The pre-work package is clearly defined for each workshop and the second workshop is no exception. For this second workshop each participant is expected to address their market type and level of innovation, including a description of their “back-story’, which inspired the creation of their company.
For innovation, the pre-work is as follows:
What is the source of your innovation?
My market innovation comes from:
My technology Innovation comes from:
My innovation is valuable because:
For market type, the pre-work is:
What is your market type?
When you reviewed Steve Blank’s readings on market type, you discovered that there are five options and each of these needed a slightly different approach. Choose the model that best suited your market type and make some notes on why you chose this market type:
1. Existing market
2. Re-segmented – value priced
3. Re-segmented – premium priced
4. New market
5. Clone market
Finally, complete the following short assignment on your company back-story:
Where did your idea come from? Tell the history of your product or service.
• Boil it down to a sentence, something catchy that would be a tagline on your website.
• Answer the question: why am I developing this product/business?
• If I was writing the story of my business 20 years later (or in my memoirs…)
• I’m being profiled in Entrepreneur magazine and the interviewer asks…where did it all start?
• We’re making a corporate training video to orient new employees to the history of the company.
If these pre-work materials are sufficiently addressed, then the actual workshop should be manageable, provided that participants and professionals plan to: 1) turn their wireless devices off and disengage from their office for the day; 2) get active for every exercise session, which accounts for about half of each workshop day; 3) participate in the group exercises with sincerity and enthusiasm. Also, everyone needs to plan to participate in each and every full six-hour workshop. During the second workshop we will complete the following exercises:
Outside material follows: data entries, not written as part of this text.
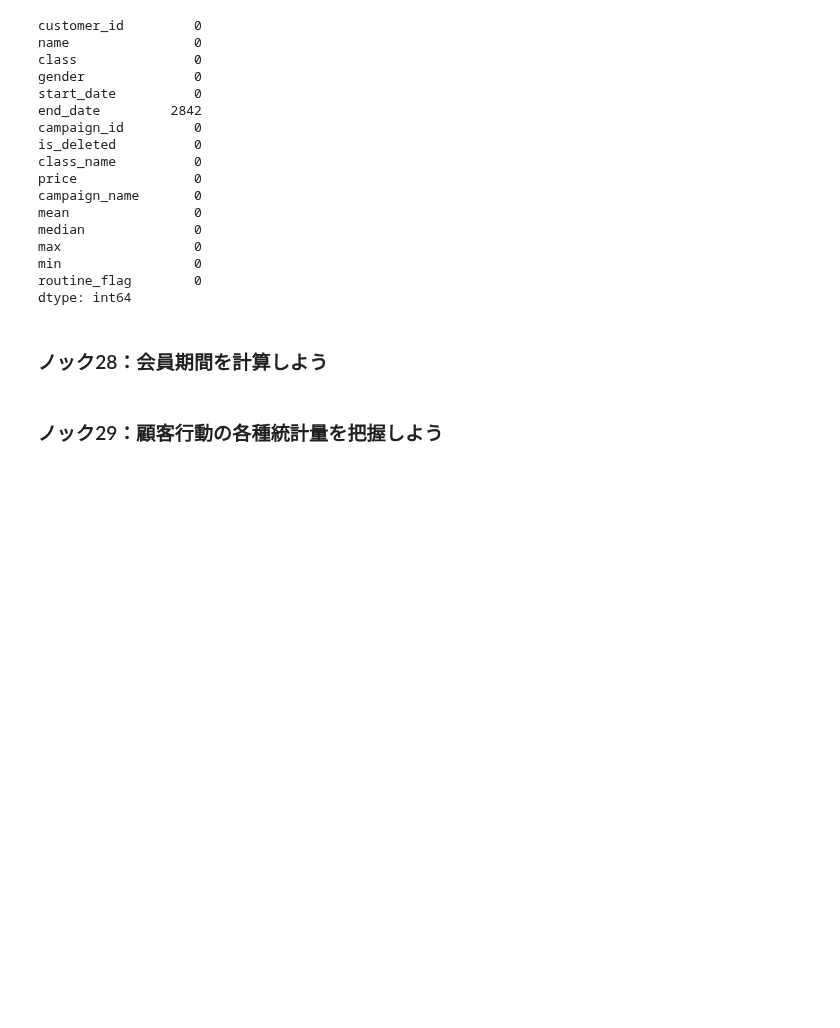
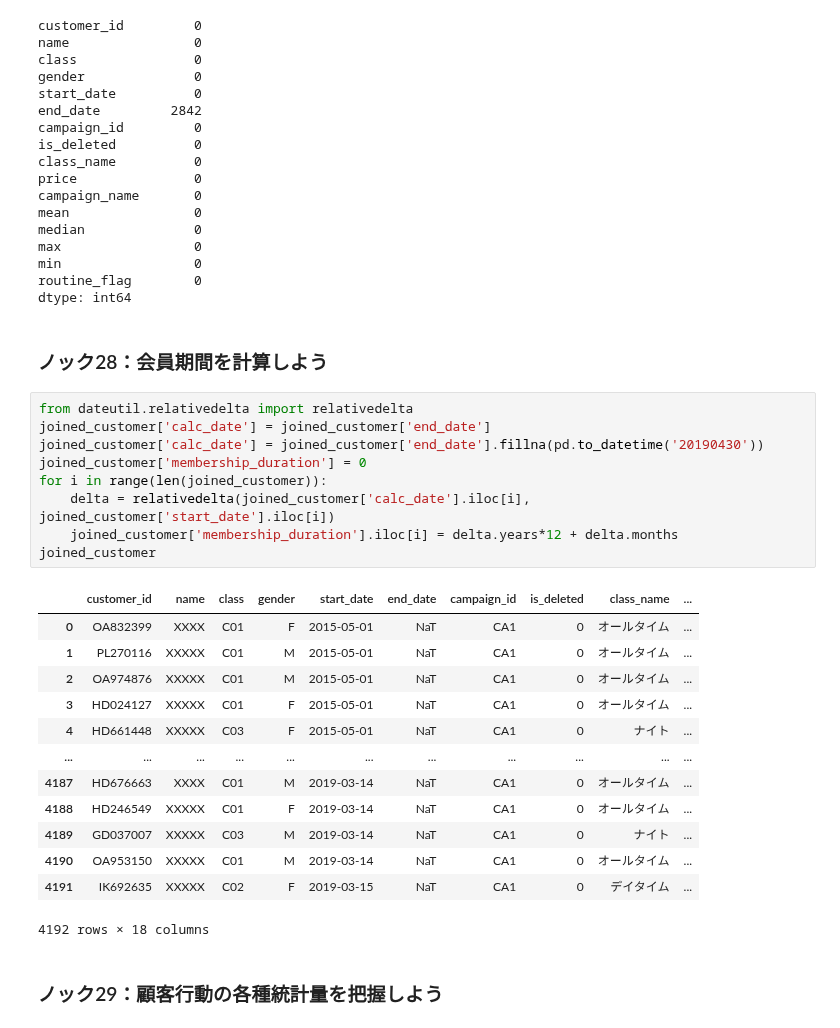
Before and after one commit to Rindrics/anlz100, a Jupyter notebook: chap3/chap3.ipynb, the cells around one changed output. Cells and saved outputs as stored; diff of their text form; blank space fills up the shorter version.

Commit message:
Calculate membership duration

```diff
--- a/chap3/chap3.ipynb
+++ b/chap3/chap3.ipynb
@@ -291,6 +291,29 @@ routine_flag        0
 dtype: int64
 # %% [markdown]
 ### ノック28：会員期間を計算しよう
+# %%
+from dateutil.relativedelta import relativedelta
+joined_customer['calc_date'] = joined_customer['end_date']
+joined_customer['calc_date'] = joined_customer['end_date'].fillna(pd.to_datetime('20190430'))
+joined_customer['membership_duration'] = 0
+for i in range(len(joined_customer)):
+    delta = relativedelta(joined_customer['calc_date'].iloc[i], joined_customer['start_date'].iloc[i])
+    joined_customer['membership_duration'].iloc[i] = delta.years*12 + delta.months
+joined_customer
+# %% [output]
+|  | customer_id | name | class | gender | start_date | end_date | campaign_id | is_deleted | class_name | ... |
+| 0 | OA832399 | XXXX | C01 | F | 2015-05-01 | NaT | CA1 | 0 | オールタイム | ... |
+| 1 | PL270116 | XXXXX | C01 | M | 2015-05-01 | NaT | CA1 | 0 | オールタイム | ... |
+| 2 | OA974876 | XXXXX | C01 | M | 2015-05-01 | NaT | CA1 | 0 | オールタイム | ... |
+| 3 | HD024127 | XXXXX | C01 | F | 2015-05-01 | NaT | CA1 | 0 | オールタイム | ... |
+| 4 | HD661448 | XXXXX | C03 | F | 2015-05-01 | NaT | CA1 | 0 | ナイト | ... |
+| ... | ... | ... | ... | ... | ... | ... | ... | ... | ... | ... |
+| 4187 | HD676663 | XXXX | C01 | M | 2019-03-14 | NaT | CA1 | 0 | オールタイム | ... |
+| 4188 | HD246549 | XXXXX | C01 | F | 2019-03-14 | NaT | CA1 | 0 | オールタイム | ... |
+| 4189 | GD037007 | XXXXX | C03 | M | 2019-03-14 | NaT | CA1 | 0 | ナイト | ... |
+| 4190 | OA953150 | XXXXX | C01 | M | 2019-03-14 | NaT | CA1 | 0 | オールタイム | ... |
+| 4191 | IK692635 | XXXXX | C02 | F | 2019-03-15 | NaT | CA1 | 0 | デイタイム | ... |
+4192 rows × 18 columns
 # %% [markdown]
 ### ノック29：顧客行動の各種統計量を把握しよう
 # %% [markdown]
```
Workshop Day 2, Exercise #1
What is your market type? What is your market type hypothesis based on?
Workshop Day 2, Exercise #2
Describe the source of your innovation, where you are on the innovation chart, what yo